Along Ben Weir, the jury also gave a special mention to four other artists: Marketa Hlinovska from Prague, Czech Republic (hlinovska.com), Claudia Larcher from Bregenz, Austria (claudialarcher.com), Michiel Huijben from The Netherlands (michielhuijben.nl) and Andreas Schlaegel from Kinshasa, Democratic Republic of Kongo and based in Berlin.
Ben Weir residence
The proposal developed by Ben Weir draws attention to the alterations and extensions that the house has suffered, which have considerably modified the spatial sequence and the original experience of the house, as well as its relation with the limits of the lot. The artist proposed the production of large format models. These objects will reproduce these added and altered fragments of the house. They will be a way of documenting and investigating its current condition, but also a way of questioning the value, necessity or role these alterations have nowadays in the current context of protected heritage building.

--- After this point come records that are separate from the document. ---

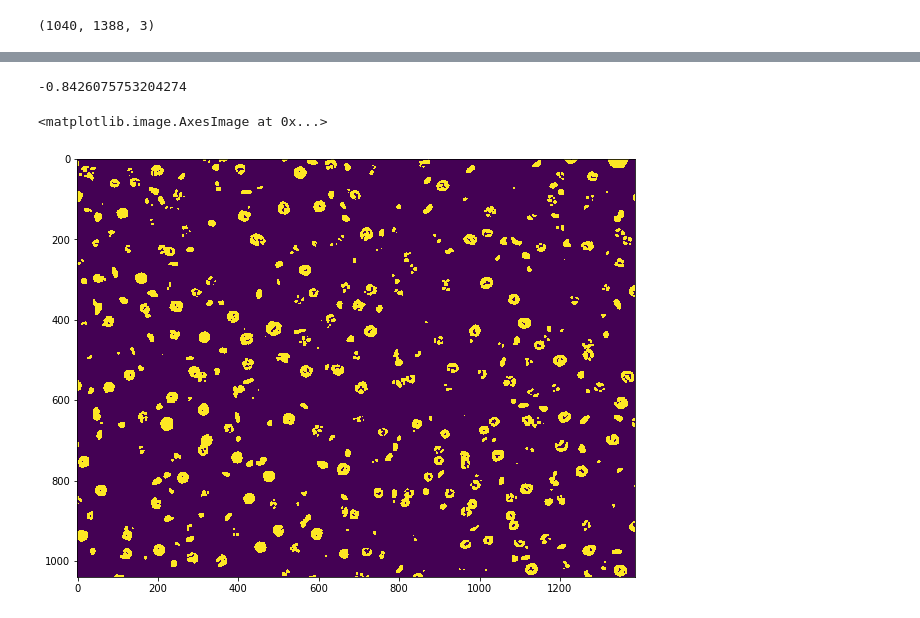
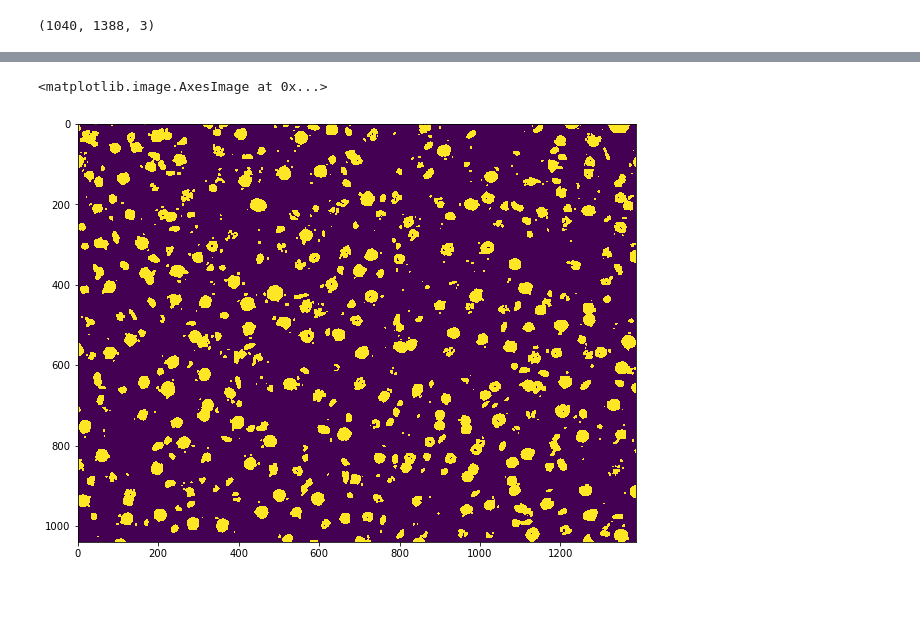
Before and after one commit to moqri/Aging-Cell-Morphology, a Jupyter notebook: plot_raw_image.ipynb, the cells around one changed output, grey strips where cells are left out. Cells and saved outputs as stored; diff of their text form; code cells hidden in the pictures.

```diff
--- a/plot_raw_image.ipynb
+++ b/plot_raw_image.ipynb
@@ -30,35 +32,31 @@ plt.imshow(img_hema)
-# %%
-frame.max()
-# %% [output]
--0.8426075753204274
 # %%
     import cv2
 
     # Blur image to remove noise
     frame=cv2.GaussianBlur(img_hema, (3, 3), 0)
 
     # Switch image from BGR colorspace to HSV
     #hsv = cv2.cvtColor(frame, cv2.COLOR_BGR2HSV)
 
     # define range of black color in HSV
-    bmin = (-.9)
-    bmax = (-.8)
+    bmin = (-.4)
+    bmax = (-.3)
 
     # Sets pixels to white if in black range, else will be set to black
     mask = cv2.inRange(frame, bmin, bmax)
 
     # Bitwise-AND of mask and black only image - only used for display
     #res = cv2.bitwise_and(frame, frame, mask= mask)
 
     #mask = cv2.erode(mask, None, iterations=1)
     # commented out erode call, detection more accurate without it
 
     # dilate makes the in range areas larger
     mask = cv2.dilate(mask, None, iterations=1)
     f = plt.figure(figsize=(10, 10))
     plt.imshow(mask)
 # %% [output]
 <matplotlib.image.AxesImage at 0x...>
-[figure, old version]
+[figure, new version]
 # %%
 
```
Also changed, not shown: parts of 2 cells of this notebook.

In his own words: “The Casa Vilaró didn’t ‘stop’ when it was completed in 1930, it merely began its ongoing dialogue with history. Rather than attempt to solve the issue, or fate, of Casa Vilaró, concerning its unlauded status internationally or its unsympathetic additions, I aim to produce work that will discuss the richness and complexity of its current condition. A singular object has a multitude of histories, and I wish both to unearth and add upon them. In doing so, I hope to bring to the fore wider discussions on how we relate to our architectural heritage.”
This publication or small catalogue, intends to leave notice that in some moment, an artistic event took place. It illustrates and documents the work conceived by Ben Weir as a result of his artistic residence at Vilaró House, Barcelona, in September 2019, along with a text written by the author that explains his experience, approach and concept behind the art work produced. The images of the models and plinths designed by Ben Weir at the publication were taken in a unique photo session at the Barcelona Pavilion by Mies van der Rohe and Lilly Reich by the photographer José Hevia; for one day, like an unanimated performance, several fragments of that physically changed an imperfect Vilaró House, inhabited and dialogued with the architecture of the pavilion. Like the random visitors of that day, the models silently occupied and temporarily altered its crystal reality.

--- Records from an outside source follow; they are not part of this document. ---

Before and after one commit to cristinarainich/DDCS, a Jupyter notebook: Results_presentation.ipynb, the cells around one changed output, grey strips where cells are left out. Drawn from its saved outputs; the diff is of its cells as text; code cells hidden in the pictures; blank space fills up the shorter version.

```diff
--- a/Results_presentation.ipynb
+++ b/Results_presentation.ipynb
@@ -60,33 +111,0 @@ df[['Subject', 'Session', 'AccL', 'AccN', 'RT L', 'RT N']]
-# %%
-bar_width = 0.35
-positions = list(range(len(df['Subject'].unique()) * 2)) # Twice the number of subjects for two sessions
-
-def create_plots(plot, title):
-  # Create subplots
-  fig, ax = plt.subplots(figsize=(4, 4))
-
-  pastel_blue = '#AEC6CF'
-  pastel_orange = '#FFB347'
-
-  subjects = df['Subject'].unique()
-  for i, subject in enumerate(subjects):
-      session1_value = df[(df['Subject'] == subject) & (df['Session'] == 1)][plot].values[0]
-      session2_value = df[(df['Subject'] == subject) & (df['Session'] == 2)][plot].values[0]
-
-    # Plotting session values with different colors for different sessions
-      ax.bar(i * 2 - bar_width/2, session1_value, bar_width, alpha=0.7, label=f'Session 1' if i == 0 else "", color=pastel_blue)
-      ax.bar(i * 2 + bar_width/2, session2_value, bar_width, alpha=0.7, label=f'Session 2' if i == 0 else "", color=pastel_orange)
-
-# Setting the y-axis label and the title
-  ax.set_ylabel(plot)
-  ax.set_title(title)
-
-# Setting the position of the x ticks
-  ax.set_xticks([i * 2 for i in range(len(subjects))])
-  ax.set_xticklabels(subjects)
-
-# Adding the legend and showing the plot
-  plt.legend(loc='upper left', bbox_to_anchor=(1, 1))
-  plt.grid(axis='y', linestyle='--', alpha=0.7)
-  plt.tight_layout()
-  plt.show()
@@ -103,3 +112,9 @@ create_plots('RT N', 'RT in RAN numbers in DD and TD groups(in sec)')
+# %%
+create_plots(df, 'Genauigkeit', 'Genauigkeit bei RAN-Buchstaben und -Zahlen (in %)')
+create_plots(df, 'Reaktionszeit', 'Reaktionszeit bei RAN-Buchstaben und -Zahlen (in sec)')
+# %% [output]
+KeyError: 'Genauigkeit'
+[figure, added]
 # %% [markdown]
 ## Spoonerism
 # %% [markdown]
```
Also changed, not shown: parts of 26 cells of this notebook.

The catalogue, together with the built models and plinths, the interviews recorded or the articles published, will prolong the outcome of the artistic residence and remain a tangible testimony of that moment of time.
Architecture Week 2020: Conversation with Ben Weir about his residency in Casa Vilaró from 13/5/2020 at 15:00